The very first project we tackled in the atrium was to lower the planters. The dirt was held in by the bricks and the level was almost flush with the top of the bricks- a few inches HIGHER than the siding and window sills.  Our pest inspector had pointed out that having dirt up to the wood window sills and siding was not good (burying wood in dirt eventually turns the wood into dirt… and it makes it easier for termites to get to the wood)- the soil level should be 3-6″ below the siding/sills.  Before we could lower the dirt, however, we had to remove the white marble rocks that surrounded all of the plants.  Andy’s mom did this project on the weekend we moved in (she is very industrious!).  Next, we started de-foresting.  We began by transplanting the ferns to the back yard but we kept some of the tropical plants including all of the birds of paradise plants (we moved two from the back yard into the atrium). Our de-forestation efforts cleared enough way that we could start removing dirt.  As we did this, we noticed quite a bit of wood damage.  The bottom 2-3″ of the east wall of the atrium (the one next to the long planter) was rotted, as was the windowsill on that wall.

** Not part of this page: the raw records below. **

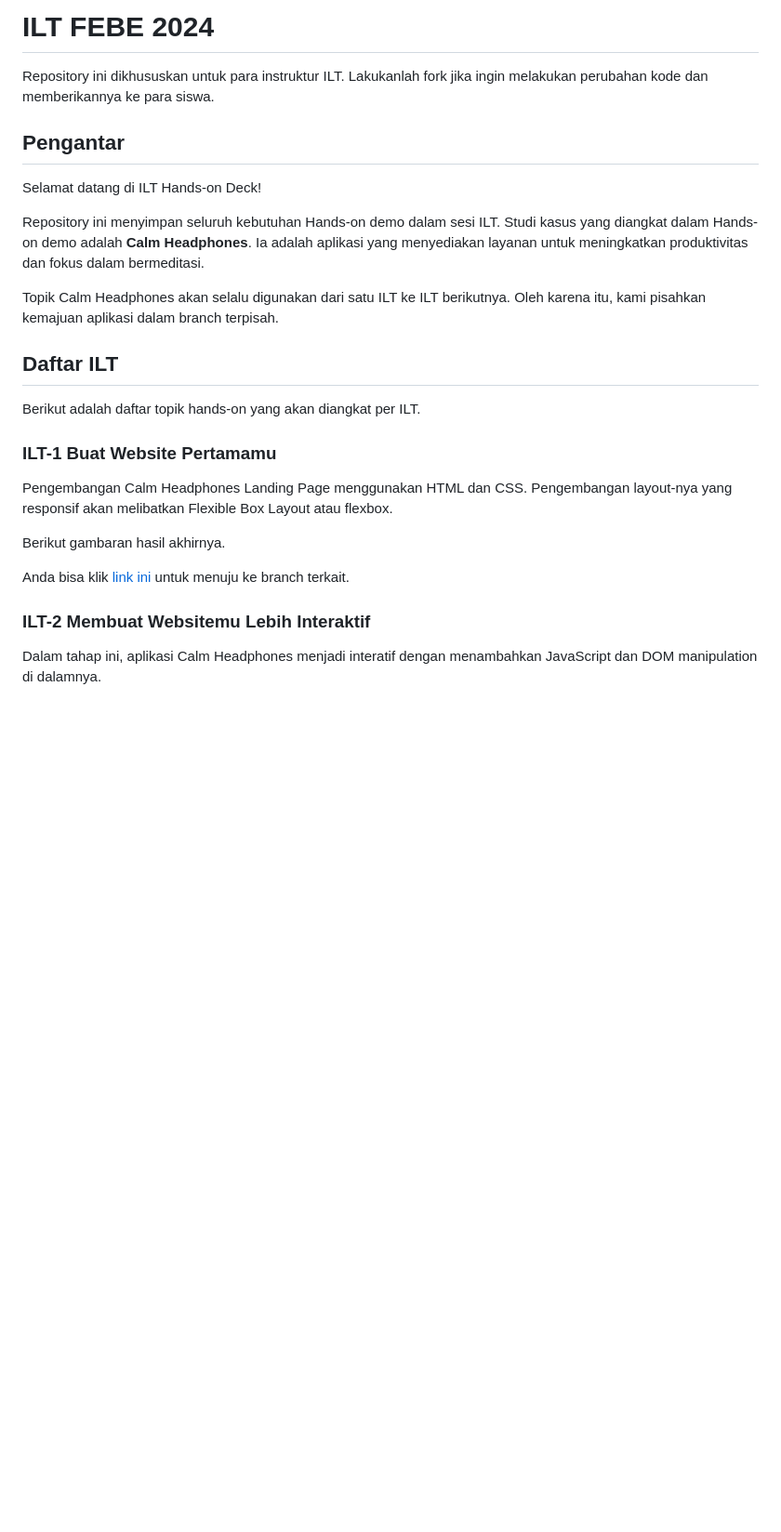
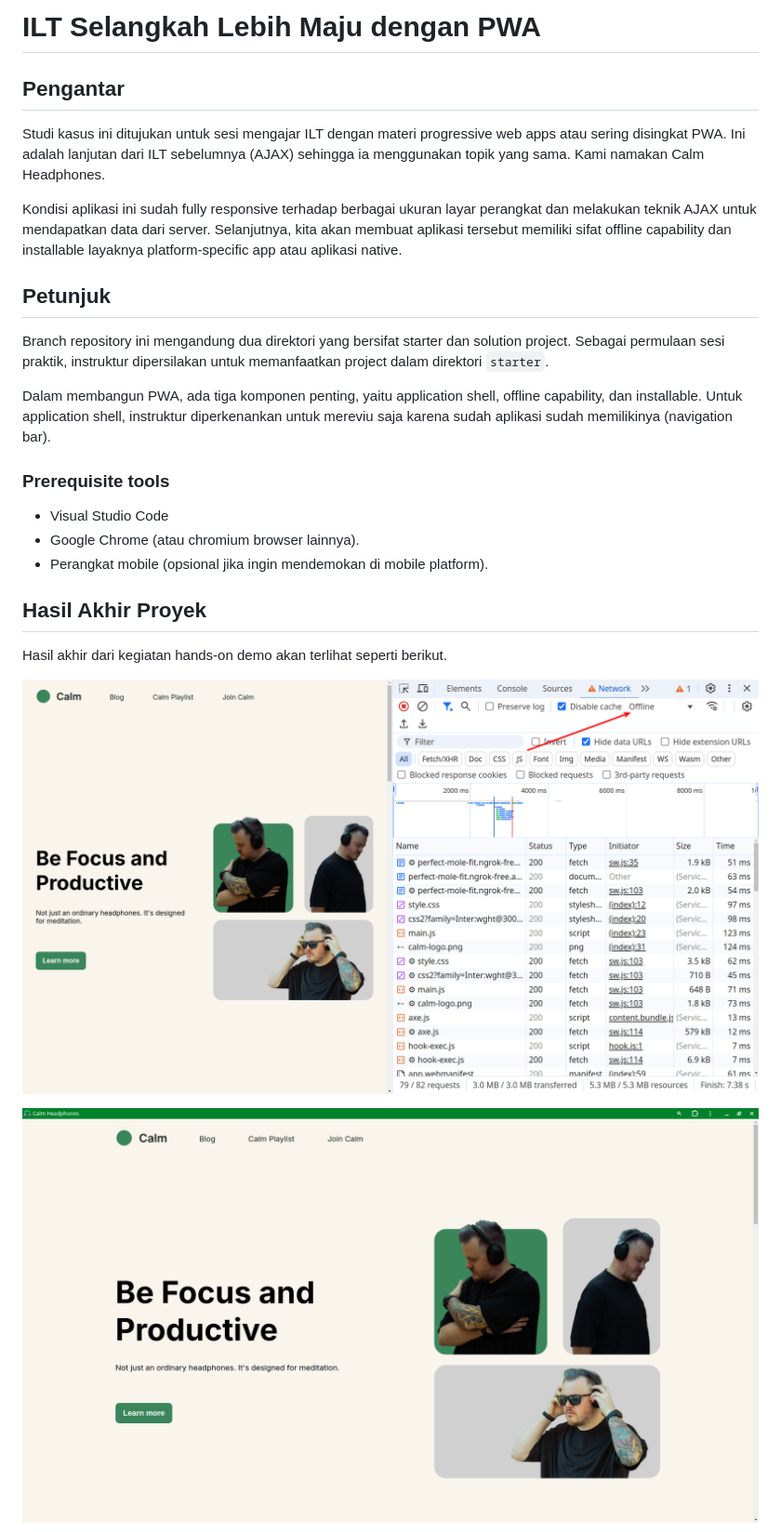
Before and after one commit to dicodingacademy/ilt-febe-2024, a Markdown page: README.md, the part around the change printed below. Shown: that part at 93% size. GitHub-like rendering; pictures changed too: pwa-desktop.png (added), pwa-offline-devtools.png (added); blank space fills up the shorter version.

```diff
--- a/README.md
+++ b/README.md
@@ -1,28 +1,28 @@
-# ILT FEBE 2024
-
-Repository ini dikhususkan untuk para instruktur ILT. Lakukanlah fork jika ingin melakukan perubahan kode dan memberikannya ke para siswa.
+# ILT Selangkah Lebih Maju dengan PWA
 
 ## Pengantar
 
-Selamat datang di ILT Hands-on Deck!
+Studi kasus ini ditujukan untuk sesi mengajar ILT dengan materi progressive web apps atau sering disingkat PWA. Ini adalah lanjutan dari ILT sebelumnya (AJAX) sehingga ia menggunakan topik yang sama. Kami namakan Calm Headphones.
 
-Repository ini menyimpan seluruh kebutuhan Hands-on demo dalam sesi ILT. Studi kasus yang diangkat dalam Hands-on demo adalah **Calm Headphones**. Ia adalah aplikasi yang menyediakan layanan untuk meningkatkan produktivitas dan fokus dalam bermeditasi.
+Kondisi aplikasi ini sudah fully responsive terhadap berbagai ukuran layar perangkat dan melakukan teknik AJAX untuk mendapatkan data dari server. Selanjutnya, kita akan membuat aplikasi tersebut memiliki sifat offline capability dan installable layaknya platform-specific app atau aplikasi native.
 
-Topik Calm Headphones akan selalu digunakan dari satu ILT ke ILT berikutnya. Oleh karena itu, kami pisahkan kemajuan aplikasi dalam branch terpisah.
+## Petunjuk
 
-## Daftar ILT
+Branch repository ini mengandung dua direktori yang bersifat starter dan solution project. Sebagai permulaan sesi praktik, instruktur dipersilakan untuk memanfaatkan project dalam direktori `starter`.
 
-Berikut adalah daftar topik hands-on yang akan diangkat per ILT.
+Dalam membangun PWA, ada tiga komponen penting, yaitu application shell, offline capability, dan installable. Untuk application shell, instruktur diperkenankan untuk mereviu saja karena sudah aplikasi sudah memilikinya (navigation bar).
 
-### ILT-1 Buat Website Pertamamu
+### Prerequisite tools
 
-Pengembangan Calm Headphones Landing Page menggunakan HTML dan CSS. Pengembangan layout-nya yang responsif akan melibatkan Flexible Box Layout atau flexbox.
+- Visual Studio Code
+- Google Chrome (atau chromium browser lainnya).
+- Perangkat mobile (opsional jika ingin mendemokan di mobile platform).
 
-Berikut gambaran hasil akhirnya.
+## Hasil Akhir Proyek
 
-Anda bisa klik [link ini](https://github.com/dicodingacademy/ilt-febe-2024/tree/01-html-css) untuk menuju ke branch terkait.
+Hasil akhir dari kegiatan hands-on demo akan terlihat seperti berikut.
 
-### ILT-2 Membuat Websitemu Lebih Interaktif
+![Offline Capability for Calm Headphones](/pwa-offline-devtools.png?raw=true)
 
-Dalam tahap ini, aplikasi Calm Headphones menjadi interatif dengan menambahkan JavaScript dan DOM manipulation di dalamnya.
+![Calm Headphones on desktop platform](/pwa-desktop.png?raw=true)
 
```
Also changed, not shown: other parts of README.md (+10 -28 lines), pwa-mobile.jpeg (added), 1 other file.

There were also a couple patches about 12″ square on that wall that had rotted. Our initial plan was to replace the siding on the entire wall- and since that would be about $400 worth of siding, we put the project on hold.

Next, we replaced the lighting in the atrium- previously there was a one fixture that was wired with an old extension cord that went through the boiler exhaust vent to tap into the light in the laundry room, and another that piggy-backed off that one (again, hard wired with an old extension cord) that showcased the fountain in the corner.  Both were replaced with two matching minimalist fixtures (Home Depot Clearance) centered on the long wall of the atrium.

Once it started to get hot last summer, we quickly learned that our atrium was serving as a green house (hence the lush plant life).  One particularly hot July day it was about 90 degrees outside and 120 degrees in the atrium.  Since we were borrowing my brother-in-law’s truck and the atrium cover was old, cracked, and leaky anyway, we decided it would be a fun afternoon project to remove the covering of the atrium.

Not only did that make it much more pleasant on summer days, it also gave us a view of the hills from our dining room.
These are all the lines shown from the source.